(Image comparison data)

_ _ _ _ _

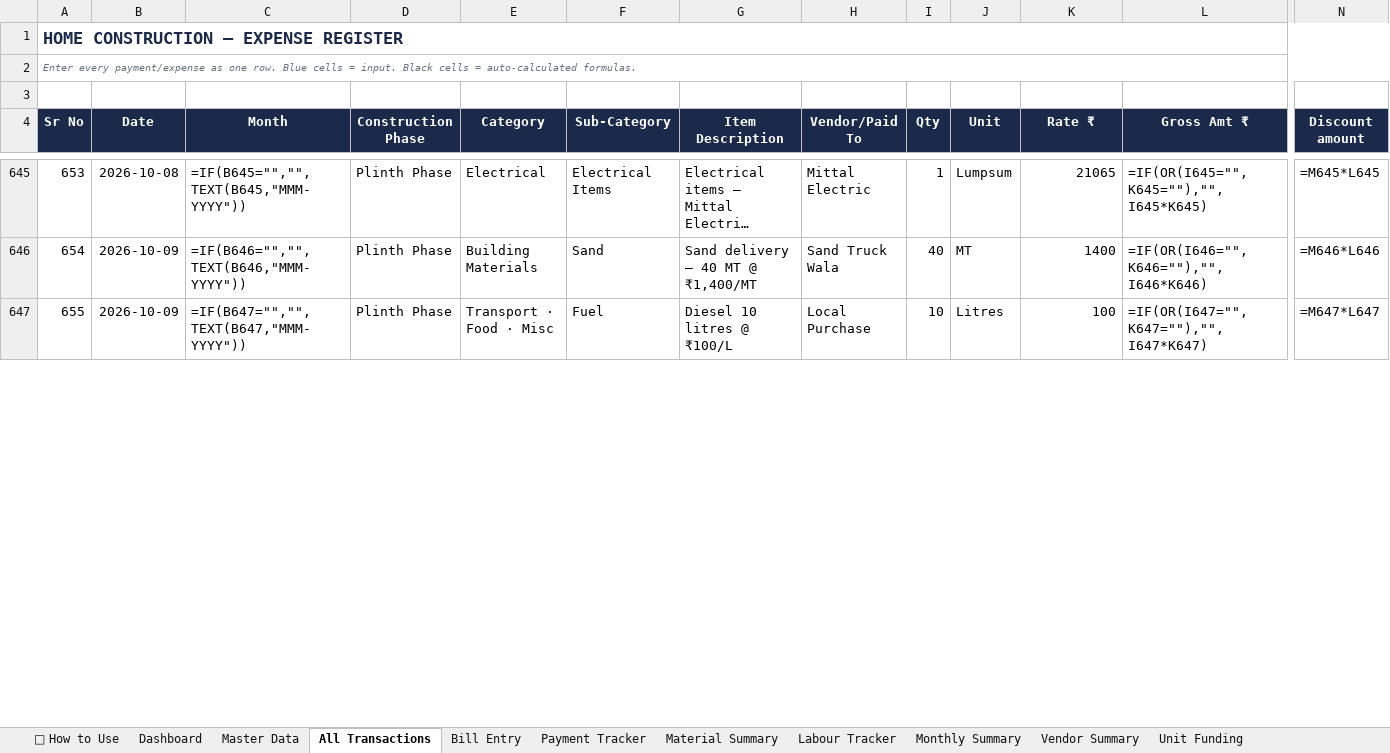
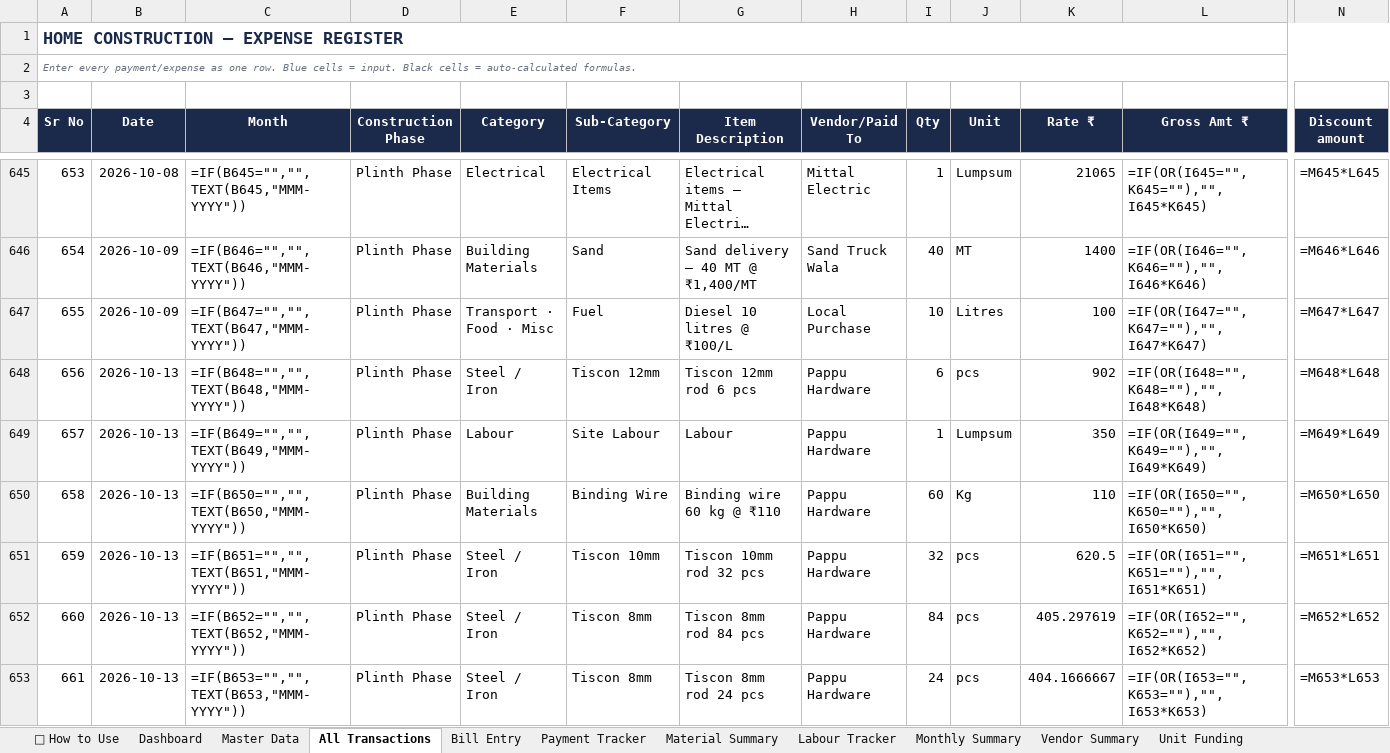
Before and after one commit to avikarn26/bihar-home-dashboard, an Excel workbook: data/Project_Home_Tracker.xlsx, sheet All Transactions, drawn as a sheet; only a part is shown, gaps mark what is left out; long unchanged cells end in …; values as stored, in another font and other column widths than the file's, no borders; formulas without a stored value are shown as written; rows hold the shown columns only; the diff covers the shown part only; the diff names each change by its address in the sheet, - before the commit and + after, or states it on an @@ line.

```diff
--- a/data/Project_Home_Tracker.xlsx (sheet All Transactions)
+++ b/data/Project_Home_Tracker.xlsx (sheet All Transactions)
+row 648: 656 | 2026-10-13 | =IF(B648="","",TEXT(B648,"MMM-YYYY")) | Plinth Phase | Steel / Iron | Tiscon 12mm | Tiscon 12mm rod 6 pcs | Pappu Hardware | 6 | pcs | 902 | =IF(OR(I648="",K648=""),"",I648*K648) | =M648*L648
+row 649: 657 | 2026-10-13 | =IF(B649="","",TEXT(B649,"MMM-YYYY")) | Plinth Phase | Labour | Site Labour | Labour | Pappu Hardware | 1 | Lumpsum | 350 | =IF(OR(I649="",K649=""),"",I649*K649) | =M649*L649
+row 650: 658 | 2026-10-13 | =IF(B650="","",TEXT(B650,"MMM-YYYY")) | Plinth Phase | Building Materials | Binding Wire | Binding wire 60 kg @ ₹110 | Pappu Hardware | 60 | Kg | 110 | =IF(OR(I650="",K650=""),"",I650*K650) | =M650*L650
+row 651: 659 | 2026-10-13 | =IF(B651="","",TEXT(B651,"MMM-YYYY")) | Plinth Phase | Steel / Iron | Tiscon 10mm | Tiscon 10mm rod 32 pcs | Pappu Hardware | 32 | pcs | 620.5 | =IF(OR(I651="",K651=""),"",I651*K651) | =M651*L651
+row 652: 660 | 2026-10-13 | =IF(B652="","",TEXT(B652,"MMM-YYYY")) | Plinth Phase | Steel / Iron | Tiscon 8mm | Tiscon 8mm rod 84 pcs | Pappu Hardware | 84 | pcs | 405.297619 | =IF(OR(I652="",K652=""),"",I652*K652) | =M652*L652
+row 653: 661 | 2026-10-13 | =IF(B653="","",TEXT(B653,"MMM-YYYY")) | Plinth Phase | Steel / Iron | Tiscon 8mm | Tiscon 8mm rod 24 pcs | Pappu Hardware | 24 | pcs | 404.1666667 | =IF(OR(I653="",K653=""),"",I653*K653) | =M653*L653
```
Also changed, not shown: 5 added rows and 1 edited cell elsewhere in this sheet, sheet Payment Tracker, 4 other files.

_ _ _ _ _

*THE TASK*:
Leaving out the pictures, output each line above exactly as it is.

*WRITTEN RESPONSE*:
Before and after one commit to avikarn26/bihar-home-dashboard, an Excel workbook: data/Project_Home_Tracker.xlsx, sheet All Transactions, drawn as a sheet; only a part is shown, gaps mark what is left out; long unchanged cells end in …; values as stored, in another font and other column widths than the file's, no borders; formulas without a stored value are shown as written; rows hold the shown columns only; the diff covers the shown part only; the diff names each change by its address in the sheet, - before the commit and + after, or states it on an @@ line.

```diff
--- a/data/Project_Home_Tracker.xlsx (sheet All Transactions)
+++ b/data/Project_Home_Tracker.xlsx (sheet All Transactions)
+row 648: 656 | 2026-10-13 | =IF(B648="","",TEXT(B648,"MMM-YYYY")) | Plinth Phase | Steel / Iron | Tiscon 12mm | Tiscon 12mm rod 6 pcs | Pappu Hardware | 6 | pcs | 902 | =IF(OR(I648="",K648=""),"",I648*K648) | =M648*L648
+row 649: 657 | 2026-10-13 | =IF(B649="","",TEXT(B649,"MMM-YYYY")) | Plinth Phase | Labour | Site Labour | Labour | Pappu Hardware | 1 | Lumpsum | 350 | =IF(OR(I649="",K649=""),"",I649*K649) | =M649*L649
+row 650: 658 | 2026-10-13 | =IF(B650="","",TEXT(B650,"MMM-YYYY")) | Plinth Phase | Building Materials | Binding Wire | Binding wire 60 kg @ ₹110 | Pappu Hardware | 60 | Kg | 110 | =IF(OR(I650="",K650=""),"",I650*K650) | =M650*L650
+row 651: 659 | 2026-10-13 | =IF(B651="","",TEXT(B651,"MMM-YYYY")) | Plinth Phase | Steel / Iron | Tiscon 10mm | Tiscon 10mm rod 32 pcs | Pappu Hardware | 32 | pcs | 620.5 | =IF(OR(I651="",K651=""),"",I651*K651) | =M651*L651
+row 652: 660 | 2026-10-13 | =IF(B652="","",TEXT(B652,"MMM-YYYY")) | Plinth Phase | Steel / Iron | Tiscon 8mm | Tiscon 8mm rod 84 pcs | Pappu Hardware | 84 | pcs | 405.297619 | =IF(OR(I652="",K652=""),"",I652*K652) | =M652*L652
+row 653: 661 | 2026-10-13 | =IF(B653="","",TEXT(B653,"MMM-YYYY")) | Plinth Phase | Steel / Iron | Tiscon 8mm | Tiscon 8mm rod 24 pcs | Pappu Hardware | 24 | pcs | 404.1666667 | =IF(OR(I653="",K653=""),"",I653*K653) | =M653*L653
```
Also changed, not shown: 5 added rows and 1 edited cell elsewhere in this sheet, sheet Payment Tracker, 4 other files.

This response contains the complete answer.